PROBLEM DETAILS |
Aside from the pictures, the entries should be given again exactly.

*** Opening PROVIDED RECORDS ***

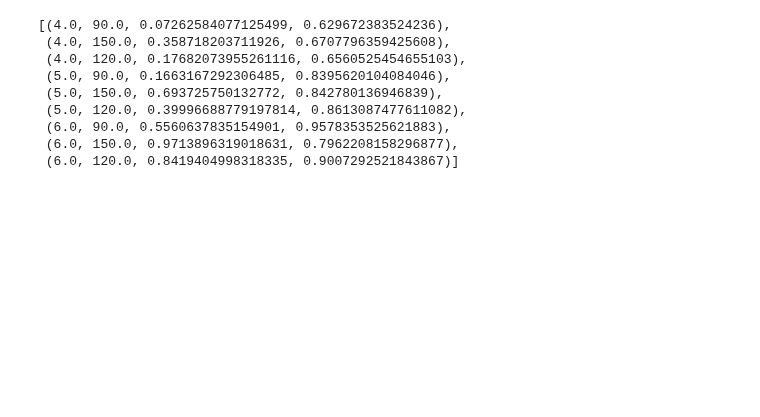
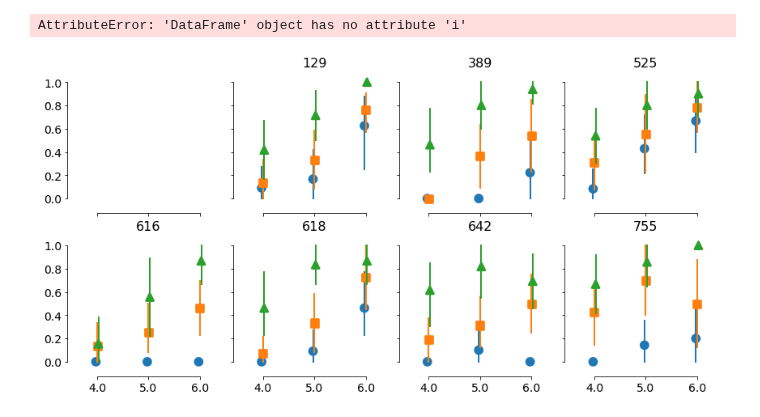
Before and after one commit to cherepaha/evidence_accumulation_in_gap_acceptance, a Jupyter notebook: data_and_model_analysis/model_simulation.ipynb, the cells around one changed output. Drawn from its saved outputs; the diff is of its cells as text; code cells hidden in the pictures; blank space fills up the shorter version.

Commit message:
Model simulations updated

```diff
--- a/data_and_model_analysis/model_simulation.ipynb
+++ b/data_and_model_analysis/model_simulation.ipynb
@@ -85,14 +73,0 @@ def get_model_measures(model, condition):
-# %%
-model_measures = [get_model_measures(modelTtaBounds.model, condition) for condition in conditions]
-# %%
-model_measures
-# %% [output]
-[(4.0, 90.0, 0.07262584077125499, 0.629672383524236),
- (4.0, 150.0, 0.358718203711926, 0.6707796359425608),
- (4.0, 120.0, 0.17682073955261116, 0.6560525454655103),
- (5.0, 90.0, 0.1663167292306485, 0.8395620104084046),
- (5.0, 150.0, 0.693725750132772, 0.842780136946839),
- (5.0, 120.0, 0.39996688779197814, 0.8613087477611082),
- (6.0, 90.0, 0.5560637835154901, 0.9578353525621883),
- (6.0, 150.0, 0.9713896319018631, 0.7962208158296877),
- (6.0, 120.0, 0.8419404998318335, 0.9007292521843867)]
@@ -98,0 +78,4 @@ model_measures
+# %%
+save_sim_results('uniform', 'cross_validation_4_merged.csv')
+# %% [output]
+AttributeError: 'DataFrame' object has no attribute 'i'
@@ -98,0 +84,31 @@ model_measures
+# %%
+var = 'is_turn_decision'
+data = exp_data
+
+fig, axes = plt.subplots(2, 4, figsize=(12,6), sharex=True, sharey=True)
+
+for subj_id, ax in zip(subjects, axes.flatten()[1:]):
+    ax.set_title(subj_id, fontsize=16)
+    if not ((subj_id == 616) & (var=='RT')):
+        sns.pointplot(ax=ax, data=data[data.subj_id==subj_id],
+                  x='tta_condition', y=var, hue='d_condition', join=False, dodge=0.05,
+                  markers=['o', 's', '^'], scale=1, errwidth=2)
+    else:
+        sns.pointplot(ax=ax, data=data[data.subj_id==subj_id],
+                  x='tta_condition', y=var, hue='d_condition', join=False, dodge=0.05,
+                  markers=['s', '^'], palette=['C1', 'C2'], scale=1, errwidth=2)
+
+#     subj_fit_results_path = os.path.join(fit_results_path, str(subj_id))
+#     subj_model_measures = pd.read_csv(os.path.join(subj_fit_results_path, 'measures.csv'))
+    for d_condition, marker in zip(d_conditions, ['o', 's', '^']):
+        ax.plot([0, 1, 2], subj_model_measures.loc[(model_measures.d_condition==d_condition)
+                                                   & (model_measures.subj_id==subj_id) , var],
+                zorder=0.1)
+
+    ax.legend().remove()
+    ax.set_xlabel('')
+    ax.set_ylabel('')
+plt.tight_layout()
+sns.despine(offset=5, trim=True)
+# %% [output]
+[figure, added]
```
Also changed, not shown: parts of 19 cells of this notebook, 3 other files.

*** Closing PROVIDED RECORDS ***

RESULT OF THE TASK |
Before and after one commit to cherepaha/evidence_accumulation_in_gap_acceptance, a Jupyter notebook: data_and_model_analysis/model_simulation.ipynb, the cells around one changed output. Drawn from its saved outputs; the diff is of its cells as text; code cells hidden in the pictures; blank space fills up the shorter version.

Commit message:
Model simulations updated

```diff
--- a/data_and_model_analysis/model_simulation.ipynb
+++ b/data_and_model_analysis/model_simulation.ipynb
@@ -85,14 +73,0 @@ def get_model_measures(model, condition):
-# %%
-model_measures = [get_model_measures(modelTtaBounds.model, condition) for condition in conditions]
-# %%
-model_measures
-# %% [output]
-[(4.0, 90.0, 0.07262584077125499, 0.629672383524236),
- (4.0, 150.0, 0.358718203711926, 0.6707796359425608),
- (4.0, 120.0, 0.17682073955261116, 0.6560525454655103),
- (5.0, 90.0, 0.1663167292306485, 0.8395620104084046),
- (5.0, 150.0, 0.693725750132772, 0.842780136946839),
- (5.0, 120.0, 0.39996688779197814, 0.8613087477611082),
- (6.0, 90.0, 0.5560637835154901, 0.9578353525621883),
- (6.0, 150.0, 0.9713896319018631, 0.7962208158296877),
- (6.0, 120.0, 0.8419404998318335, 0.9007292521843867)]
@@ -98,0 +78,4 @@ model_measures
+# %%
+save_sim_results('uniform', 'cross_validation_4_merged.csv')
+# %% [output]
+AttributeError: 'DataFrame' object has no attribute 'i'
@@ -98,0 +84,31 @@ model_measures
+# %%
+var = 'is_turn_decision'
+data = exp_data
+
+fig, axes = plt.subplots(2, 4, figsize=(12,6), sharex=True, sharey=True)
+
+for subj_id, ax in zip(subjects, axes.flatten()[1:]):
+    ax.set_title(subj_id, fontsize=16)
+    if not ((subj_id == 616) & (var=='RT')):
+        sns.pointplot(ax=ax, data=data[data.subj_id==subj_id],
+                  x='tta_condition', y=var, hue='d_condition', join=False, dodge=0.05,
+                  markers=['o', 's', '^'], scale=1, errwidth=2)
+    else:
+        sns.pointplot(ax=ax, data=data[data.subj_id==subj_id],
+                  x='tta_condition', y=var, hue='d_condition', join=False, dodge=0.05,
+                  markers=['s', '^'], palette=['C1', 'C2'], scale=1, errwidth=2)
+
+#     subj_fit_results_path = os.path.join(fit_results_path, str(subj_id))
+#     subj_model_measures = pd.read_csv(os.path.join(subj_fit_results_path, 'measures.csv'))
+    for d_condition, marker in zip(d_conditions, ['o', 's', '^']):
+        ax.plot([0, 1, 2], subj_model_measures.loc[(model_measures.d_condition==d_condition)
+                                                   & (model_measures.subj_id==subj_id) , var],
+                zorder=0.1)
+
+    ax.legend().remove()
+    ax.set_xlabel('')
+    ax.set_ylabel('')
+plt.tight_layout()
+sns.despine(offset=5, trim=True)
+# %% [output]
+[figure, added]
```
Also changed, not shown: parts of 19 cells of this notebook, 3 other files.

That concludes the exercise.